▸ **Work order**
Find the word "aspects" in the records below. List each line containing it.

▸ **Records supplied**
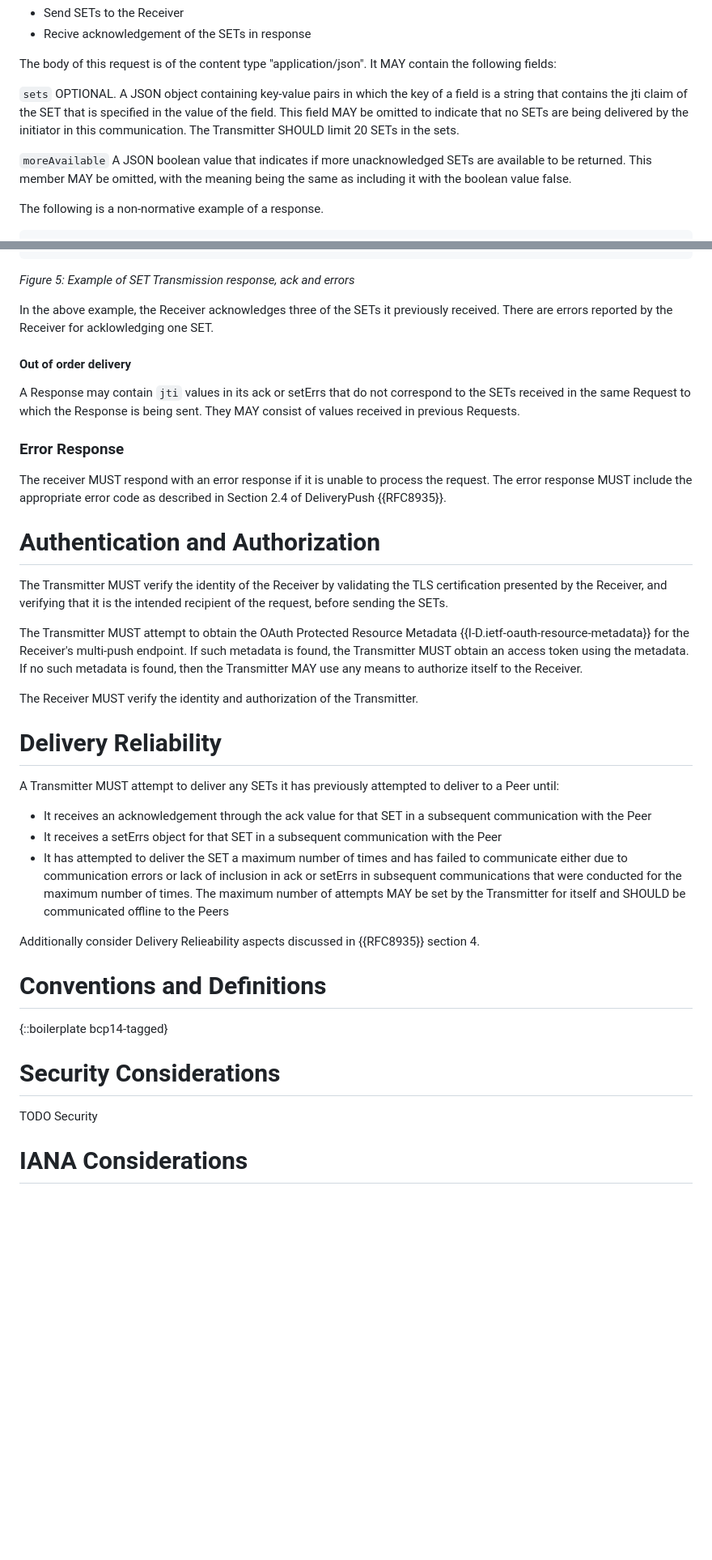
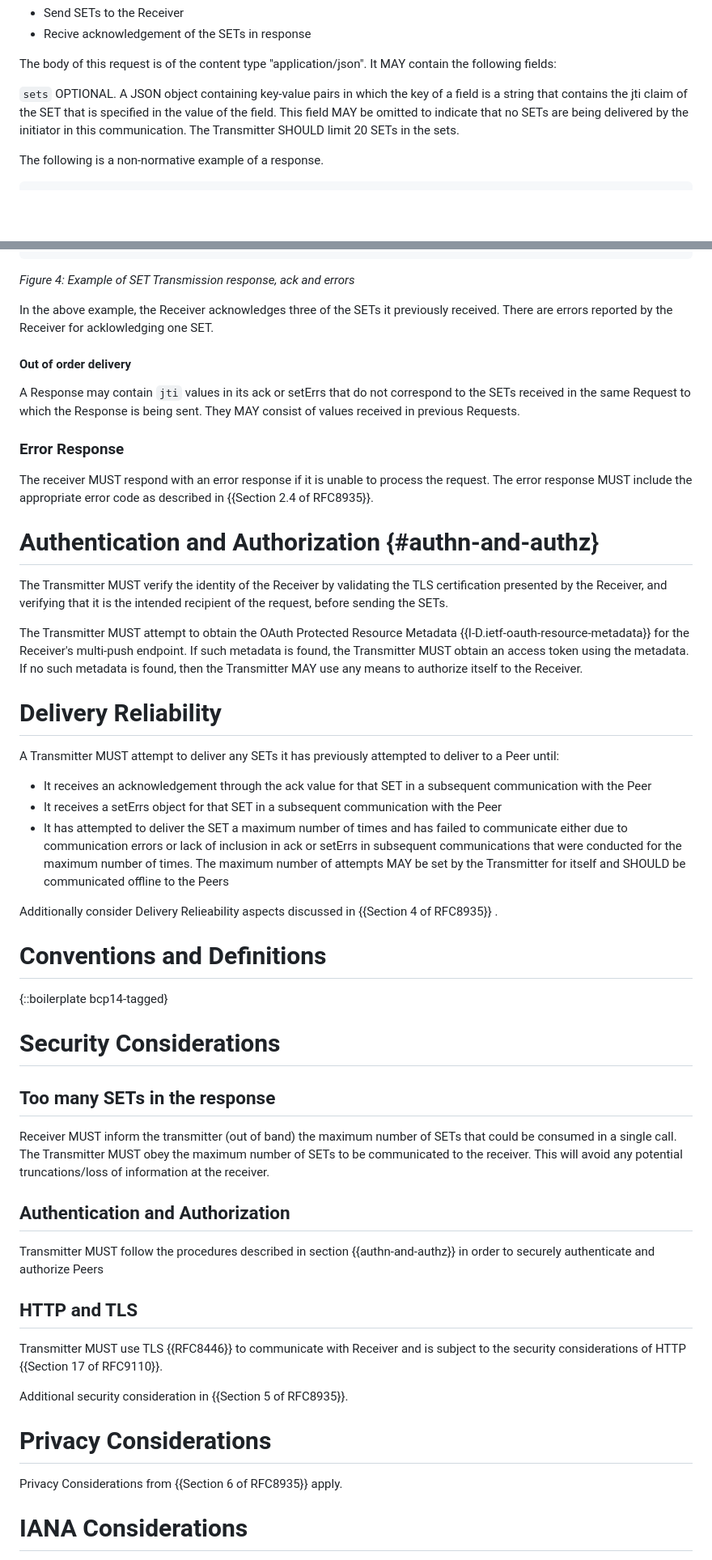
Before and after one commit to aaronpk/draft-deshpande-secevent-http-multi-push, a Markdown page: draft-deshpande-secevent-http-multi-push.md, 2 parts joined by grey strips. Shown: that part at 81% size. GitHub-like rendering; blank space fills up the shorter version.

```diff
--- a/draft-deshpande-secevent-http-multi-push.md
+++ b/draft-deshpande-secevent-http-multi-push.md
@@ -99,9 +101,6 @@ The body of this request is of the content type "application/json". It MAY conta
 
 `sets`
 OPTIONAL. A JSON object containing key-value pairs in which the key of a field is a string that contains the jti claim of the SET that is specified in the value of the field. This field MAY be omitted to indicate that no SETs are being delivered by the initiator in this communication. The Transmitter SHOULD limit 20 SETs in the sets.
-
-`moreAvailable`
-A JSON boolean value that indicates if more unacknowledged SETs are available to be returned. This member MAY be omitted, with the meaning being the same as including it with the boolean value false.
 
 
 The following is a non-normative example of a response.
@@ -230,7 +195,7 @@ In the above example, the Receiver acknowledges one of the SETs it previously re
          }
       }
 
-_Figure 5: Example of SET Transmission response, ack and errors_
+_Figure 4: Example of SET Transmission response, ack and errors_
 
 In the above example, the Receiver acknowledges three of the SETs it previously received. There are errors reported by the Receiver for acklowledging one SET.
 
@@ -240,9 +205,9 @@ A Response may contain `jti` values in its ack or setErrs that do not correspond
 
 ### Error Response
 
-The receiver MUST respond with an error response if it is unable to process the request. The error response MUST include the appropriate error code as described in Section 2.4 of DeliveryPush {{RFC8935}}.
+The receiver MUST respond with an error response if it is unable to process the request. The error response MUST include the appropriate error code as described in {{Section 2.4 of RFC8935}}.
 
-# Authentication and Authorization
+# Authentication and Authorization {#authn-and-authz}
 
 The Transmitter MUST verify the identity of the Receiver by validating
 the TLS certification presented by the Receiver, and verifying that
@@ -254,17 +219,13 @@ found, the Transmitter MUST obtain an access token using the metadata.
 If no such metadata is found, then the Transmitter MAY use any means to
 authorize itself to the Receiver.
 
-The Receiver MUST verify the identity and authorization of the
-Transmitter.
-
-
 # Delivery Reliability
 A Transmitter MUST attempt to deliver any SETs it has previously attempted to deliver to a Peer until:
    - It receives an acknowledgement through the ack value for that SET in a subsequent communication with the Peer
    - It receives a setErrs object for that SET in a subsequent communication with the Peer
    - It has attempted to deliver the SET a maximum number of times and has failed to communicate either due to communication errors or lack of inclusion in ack or setErrs in subsequent communications that were conducted for the maximum number of times. The maximum number of attempts MAY be set by the Transmitter for itself and SHOULD be communicated offline to the Peers
 
-Additionally consider Delivery Relieability aspects discussed in {{RFC8935}} section 4.
+Additionally consider Delivery Relieability aspects discussed in {{Section 4 of RFC8935}} .
 
 # Conventions and Definitions
 
@@ -273,8 +234,20 @@ Additionally consider Delivery Relieability aspects discussed in {{RFC8935}} sec
 
 # Security Considerations
 
-TODO Security
+## Too many SETs in the response
+Receiver MUST inform the transmitter (out of band) the maximum number of SETs that could be consumed in a single call. The Transmitter MUST obey the maximum number of SETs to be communicated to the receiver. This will avoid any potential truncations/loss of information at the receiver.
 
+## Authentication and Authorization
+Transmitter MUST follow the procedures described in section {{authn-and-authz}} in order to securely authenticate and authorize Peers
+
+## HTTP and TLS
+Transmitter MUST use TLS {{RFC8446}} to communicate with Receiver and is subject to the security considerations of HTTP {{Section 17 of RFC9110}}.
+
+Additional security consideration in {{Section 5 of RFC8935}}.
+
+# Privacy Considerations
+
+Privacy Considerations from {{Section 6 of RFC8935}} apply.
 
 # IANA Considerations
 
```
Also changed, not shown: other parts of draft-deshpande-secevent-http-multi-push.md (+5 -37 lines).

▸ **Worked solution**
-Additionally consider Delivery Relieability aspects discussed in {{RFC8935}} section 4.
+Additionally consider Delivery Relieability aspects discussed in {{Section 4 of RFC8935}} .
@@ -273,8 +234,20 @@ Additionally consider Delivery Relieability aspects discussed in {{RFC8935}} sec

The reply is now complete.